The scent of the wrapper was a light sweet barnyard that became richer and more chocolatey at the foot. After testing and finding the cigar to be pretty consistently firm, I clipped the cigar with my flamboyantly-red (and increasingly dull) Xikar to take a cold taste. I tasted a rich dark chocolate.
In the three cigars I smoked for this review, I found a fairly consistent burn scenario. The cigar starts off burning even, but starts to lose the plot a bit by the latter point of the second third. Generally speaking, one side burns faster toward the end of the second third, and requires a bit of correction. But once corrected, the rest of the cigar burns a bit more evenly.
In two of the three sticks, the draw was irreproachable. As for the third, it started off tighter than I prefer, but loosened into an acceptable draw. Even at it’s tightest, it wasn’t bad enough that for a minute I considered tossing it out. It was only a slight irritation.
The cigars opened up with a earthy, nutty couple of puffs before becoming woodier and spicier in flavor. The spiced didn’t last long though, and shorty I was tasting toffee, caramel and sweet coffee. In one cigar, I noted that it tasted very much like brown sugar. These sweet flavors carried the cigar through the first third.
In the second third the cigar became creamier, and I detected at different intervals more brown sugar, berries, cinnamon and a sweet grain flavor that I’ve been trying to name for a while now. Having toured a brewery or two in my time, I think it reminds me of some of the grains used to make beer, because every time I taste this sweet grain flavor, I immediately think of beer. (Either that, or I need to join AA pretty soon.)
Some of the sweetness and the vegetal and grainy flavors remained in the final third. I also noted some chocolate as the body picked up a bit. But by the final third, I had the distinct impression that the show was over, and smoking the last half of the last third was like sitting in crowded parking lot after the game waiting to get out. Well, that’s probably over stating it a bit. I didn’t find the final third to be unpleasant, it was just obvious that the magic was gone.
Speaking of the body, I’d say that this cigar is pretty solidly medium in body, but I hesitate to say medium-full as shown on the official website. But of course, I’m an intentionally slow smoker. Faster smokers may find that the added speed brings the cigar into the medium-full range.

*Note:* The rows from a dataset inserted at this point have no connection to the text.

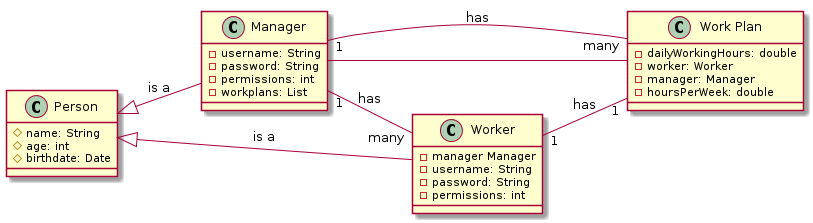
Earlier version of the PlantUML export docs/images/klassendia.png (1920-3ahif-syp/03-main-projects-with-admin-workmanager2).
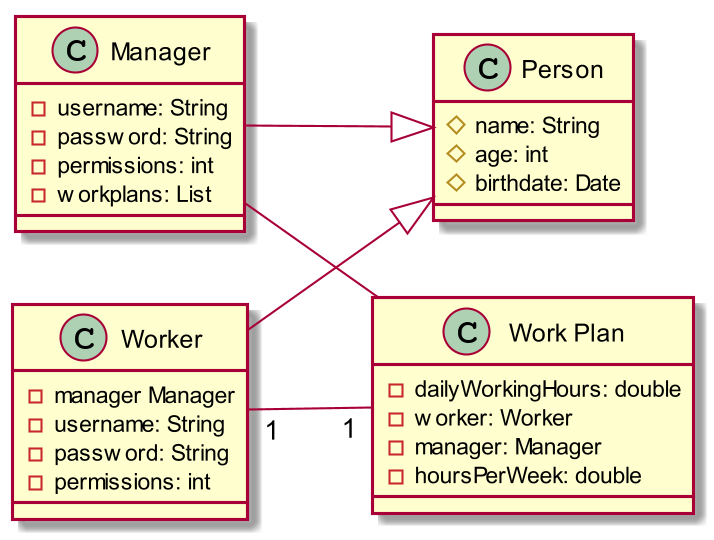
The same diagram one commit later.

Change to the diagram source:
```diff
@@ -1,4 +1,6 @@
 @startuml
+skinparam dpi 200
+
 left to right direction
 class Manager {
   -username: String
@@ -24,11 +26,10 @@
   -hoursPerWeek: double
 }
 
-Person <|-- Worker : is a
-Person <|-- Manager : is a
-Manager "1" -- "many" "Work Plan" : has
-Manager "1" -- "many" "Worker" : has
-Worker "1" -- "1" "Work Plan" : has
+
+Worker --|> Person
+Manager --|> Person
+Worker "1" -- "1" "Work Plan"
 Manager -- "Work Plan"
 
 @enduml
```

Who can complain about a two and a half buck stick? Thomas Marshal (who should be portrayed in a movie by William H. Macy), Woodrow Wilson’s Vice President famously said, “what this country needs is a good five-cent cigar.” With inflation taken into consideration, I think we have a candidate for the title here in the Primos Habana Criollo Rosado! (Did I just give away the verdict?)

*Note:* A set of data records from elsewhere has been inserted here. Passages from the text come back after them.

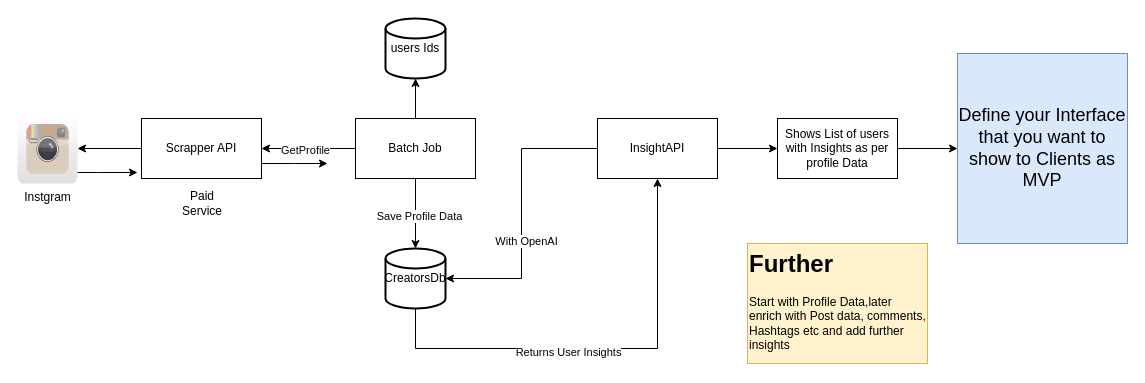
Before: creatorinsights.drawio in ashishrajsrivastava/architectures, a draw.io diagram. Source tidied: cells renumbered, new cells numbered last; positions are measured from the earlier drawing's top-left corner, leaving out a move shared by most shapes. Both pictures are drawn from the tidied source at 100%, with x=0, y=0 at pixel (17, 18).
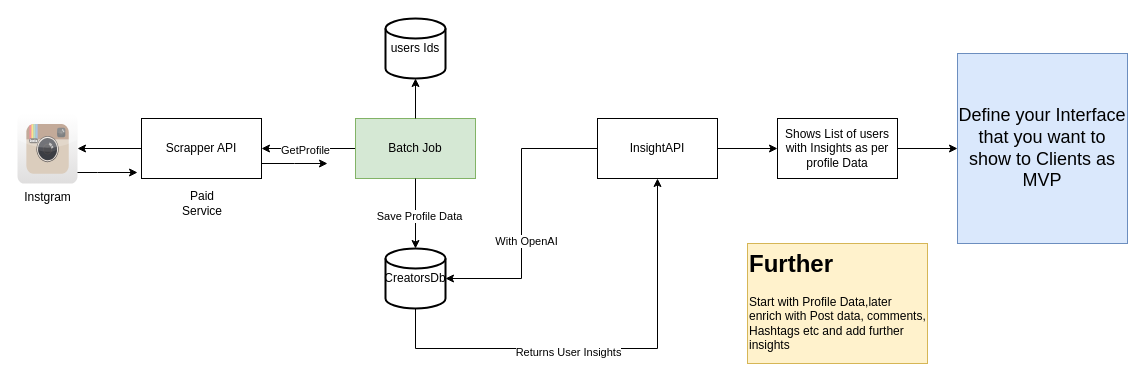
The same page after the edit.

What changed in the source:
```diff
@@
-    <mxCell id="8" value="Batch Job" style="rounded=0;whiteSpace=wrap;html=1;" parent="1" vertex="1">
+    <mxCell id="8" value="Batch Job" style="rounded=0;whiteSpace=wrap;html=1;fillColor=#d5e8d4;strokeColor=#82b366;" parent="1" vertex="1">
       <mxGeometry x="338" y="100" width="120" height="60" as="geometry" />
     </mxCell>
```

As the saying goes, this cigar is a bargain at twice the price. It definitely exceeded my expectations of a bundled cigar, and I can see why Jarrod from Tex Cigars started carrying them. To paraphrase what he told me, he smoked one, and without even knowing what it was or who make it, he knew he had to carry it. Good call, sez I. Anyway, I owe them a big thanks for sending the cigars my way to review, and ask that if you’re interested in trying these out for yourself that you consider buying them from my friends over at Tex Cigars!

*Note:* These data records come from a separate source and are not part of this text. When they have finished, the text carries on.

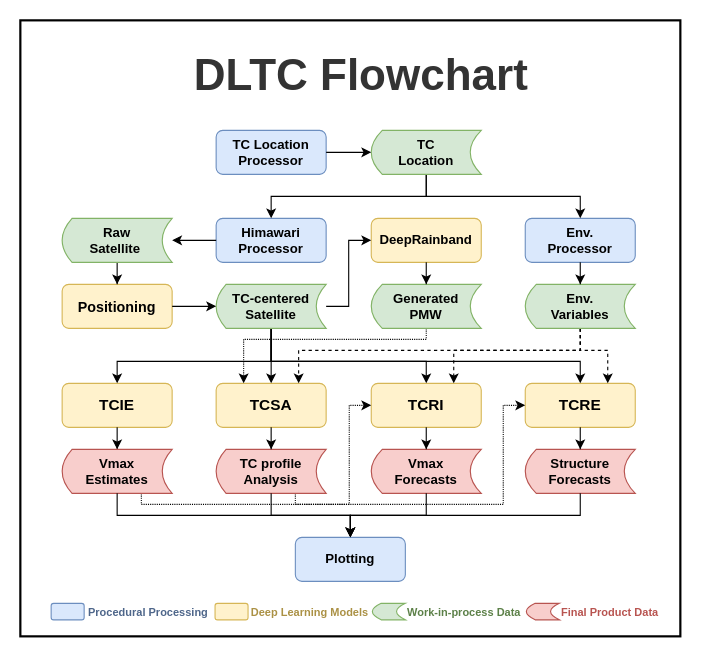
Earlier version of the draw.io diagram dltc.drawio (yuyangk/FlowChart). Source tidied: cells renumbered, new cells numbered last; positions are measured from the earlier drawing's top-left corner, leaving out a move shared by most shapes. Both pictures are drawn from the tidied source at 110%, with x=0, y=0 at pixel (20, 20).
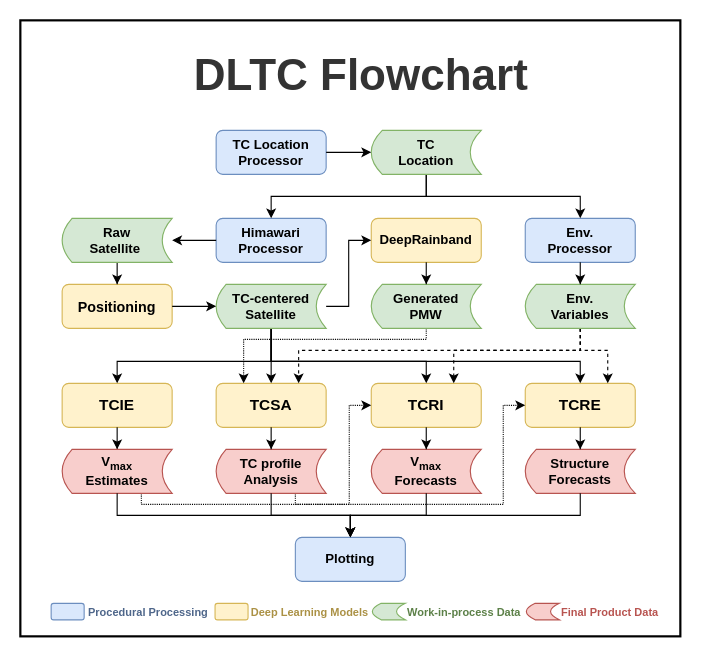
Above is the later version.

Diff of the diagram source:
```diff
@@
-    <mxCell id="44" value="Vmax &lt;br&gt;Estimates" style="shape=dataStorage;whiteSpace=wrap;html=1;fixedSize=1;fillColor=#f8cecc;strokeColor=#b85450;fontFamily=Helvetica;fontStyle=1;size=9;" parent="1" vertex="1">
+    <mxCell id="44" value="V&lt;sub&gt;max &lt;/sub&gt;&lt;br&gt;Estimates" style="shape=dataStorage;whiteSpace=wrap;html=1;fixedSize=1;fillColor=#f8cecc;strokeColor=#b85450;fontFamily=Helvetica;fontStyle=1;size=9;" parent="1" vertex="1">
       <mxGeometry x="38" y="390" width="100" height="40" as="geometry" />
     </mxCell>
-    <mxCell id="45" value="Vmax &lt;br&gt;Forecasts" style="shape=dataStorage;whiteSpace=wrap;html=1;fixedSize=1;fillColor=#f8cecc;strokeColor=#b85450;fontFamily=Helvetica;fontStyle=1;size=10;" parent="1" vertex="1">
+    <mxCell id="45" value="V&lt;sub&gt;max &lt;/sub&gt;&lt;br&gt;Forecasts" style="shape=dataStorage;whiteSpace=wrap;html=1;fixedSize=1;fillColor=#f8cecc;strokeColor=#b85450;fontFamily=Helvetica;fontStyle=1;size=10;" parent="1" vertex="1">
       <mxGeometry x="319" y="390" width="100" height="40" as="geometry" />
     </mxCell>
```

And don’t be afraid to let me know what you think of them! From time to time, readers leave mini reviews in the comments, and I welcome that!
Liked It: Yes
Buy It Again: Yes
Recommend It: Yes
The Cigar In Action
Here like one of them new-fangled movin’ picture things is the cigar in action.